Im Focus: Turmoil in sluggish electrons’ existence

An international team of physicists has monitored the scattering behaviour of electrons in a non-conducting material in real-time. Their insights could be beneficial for radiotherapy.

We can refer to electrons in non-conducting materials as ‘sluggish’. Typically, they remain fixed in a location, deep inside an atomic composite. It is hence...

Im Focus: Wafer-thin Magnetic Materials Developed for Future Quantum Technologies

Two-dimensional magnetic structures are regarded as a promising material for new types of data storage, since the magnetic properties of individual molecular building blocks can be investigated and modified. For the first time, researchers have now produced a wafer-thin ferrimagnet, in which molecules with different magnetic centers arrange themselves on a gold surface to form a checkerboard pattern. Scientists at the Swiss Nanoscience Institute at the University of Basel and the Paul Scherrer Institute published their findings in the journal Nature Communications.

Ferrimagnets are composed of two centers which are magnetized at different strengths and point in opposing directions. Two-dimensional, quasi-flat ferrimagnets...

Im Focus: World's thinnest hologram paves path to new 3-D world

Nano-hologram paves way for integration of 3-D holography into everyday electronics

An Australian-Chinese research team has created the world's thinnest hologram, paving the way towards the integration of 3D holography into everyday...

All Focus news of the innovation-report >>>

Anzeige

Anzeige

Event News

Marine Conservation: IASS Contributes to UN Ocean Conference in New York on 5-9 June

24.05.2017 | Event News

AWK Aachen Machine Tool Colloquium 2017: Internet of Production for Agile Enterprises

23.05.2017 | Event News

Dortmund MST Conference presents Individualized Healthcare Solutions with micro and nanotechnology

22.05.2017 | Event News

 
Latest News

How herpesviruses win the footrace against the immune system

26.05.2017 | Life Sciences

Water forms 'spine of hydration' around DNA, group finds

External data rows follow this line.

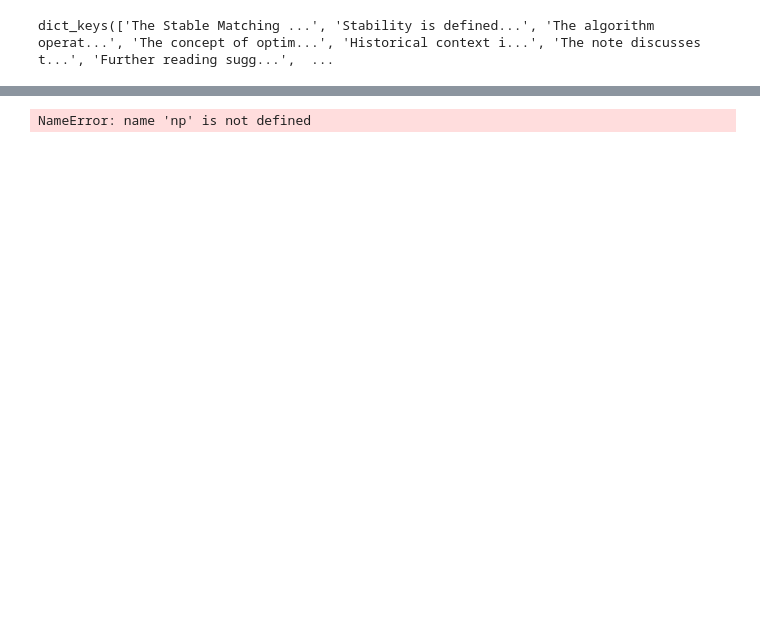
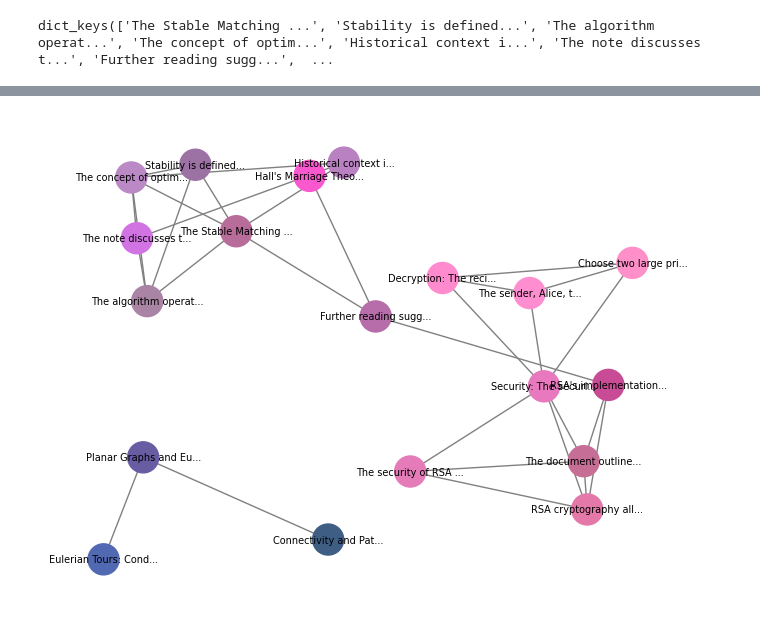
Before and after one commit to wry0313/treehacks, a Jupyter notebook: Vector Embedding/intersystem_vector_search_large_graph.ipynb, the cells around one changed output, grey strips where cells are left out. Saved outputs shown, nothing was run; the diff lists cells and outputs as text; code cells hidden in the pictures; blank space fills up the shorter version.

```diff
--- a/Vector Embedding/intersystem_vector_search_large_graph.ipynb
+++ b/Vector Embedding/intersystem_vector_search_large_graph.ipynb
@@ -208,34 +208,46 @@ plt.show()
-# %%
-# Step 1: Assign a random RGB color to each node
-node_colors = {node: [random.random() for _ in range(3)] for node in G.nodes()}
-
-# Step 2 & 3: Calculate the average color for each node based on up to 2 connections away
-def average_color(node, G, node_colors):
-    colors = np.array(node_colors[node])
-    neighbors_lvl_1 = list(G.neighbors(node))
-    neighbors_lvl_2 = []
-    for n in neighbors_lvl_1:
-        neighbors_lvl_2.extend(G.neighbors(n))
-    all_neighbors = set(neighbors_lvl_1 + neighbors_lvl_2)
-    if node in all_neighbors:
-        all_neighbors.remove(node)  # Remove the node itself if present
-    for neighbor in all_neighbors:
-        colors = np.vstack([colors, node_colors[neighbor]])
-    return np.mean(colors, axis=0)
-
-# Update node colors with the averaged color
-updated_colors = {node: average_color(node, G, node_colors) for node in G.nodes()}
-values = [updated_colors[node] for node in G.nodes()]
-
-# Use the spring layout
-pos = nx.spring_layout(G, k=0.5, iterations=20)
-
-# Draw the graph with updated colors
-nx.draw(G, pos, with_labels=True, node_color=values, edge_color='gray', node_size=2000, font_size=16)
-
-plt.show()
-# %% [output]
-NameError: name 'np' is not defined
+# %%
+G = nx.Graph()
+
+# Add edges
+for node, neighbors in adjacency_list.items():
+    for neighbor in neighbors:
+        G.add_edge(node, neighbor)
+
+# Generate a random color for each node
+node_colors = {node: [random.random() for _ in range(3)] for node in G.nodes()}
+
+# Function to average colors
+def average_color(colors):
+    avg = np.mean(colors, axis=0)
+    # Lighten the color by blending with white
+    lighten_factor = 0.1  # Adjust to make lighter, closer to 1 makes it lighter
+    lightened_avg = avg + (np.array([1, 1, 1]) - avg) * lighten_factor
+    # Make color more vibrant by ensuring it is not too close to gray
+    vibrancy_factor = 0.6  # Adjust for more vibrant colors, higher values increase vibrancy
+    vibrant_avg = lightened_avg + (lightened_avg - 0.5) * vibrancy_factor
+    return np.clip(vibrant_avg, 0, 1)  # Ensure values stay within valid range
+
+# Update colors by averaging with neighbors up to 2 connections away
+for node in G.nodes():
+    neighbors_1 = list(G.neighbors(node))  # First level neighbors
+    neighbors_2 = []  # Second level neighbors
+    for neighbor in neighbors_1:
+        neighbors_2.extend(G.neighbors(neighbor))
+    # Combine, remove duplicates and self
+    all_neighbors = set(neighbors_1 + neighbors_2) - {node}
+    all_colors = [node_colors[node]] + [node_colors[neighbor] for neighbor in all_neighbors]
+    node_colors[node] = average_color(all_colors)
+
+# Use the spring layout
+pos = nx.spring_layout(G, k=0.5, iterations=20)
+
+# Draw the graph using the lightened and vibrant colors
+nx.draw(G, pos, with_labels=True, node_color=[node_colors[node] for node in G.nodes()], edge_color='gray', node_size=500, font_size=7)
+
+# Show plot
+plt.show()
+# %% [output]
+[figure, added]
 # %%
 print(adjacency_list)
 # %% [output]
```
Also changed, not shown: parts of 10 cells of this notebook, 3 other files.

26.05.2017 | Life Sciences

First Juno science results supported by University of Leicester's Jupiter 'forecast'

26.05.2017 | Physics and Astronomy

VideoLinks
B2B-VideoLinks
More VideoLinks >>>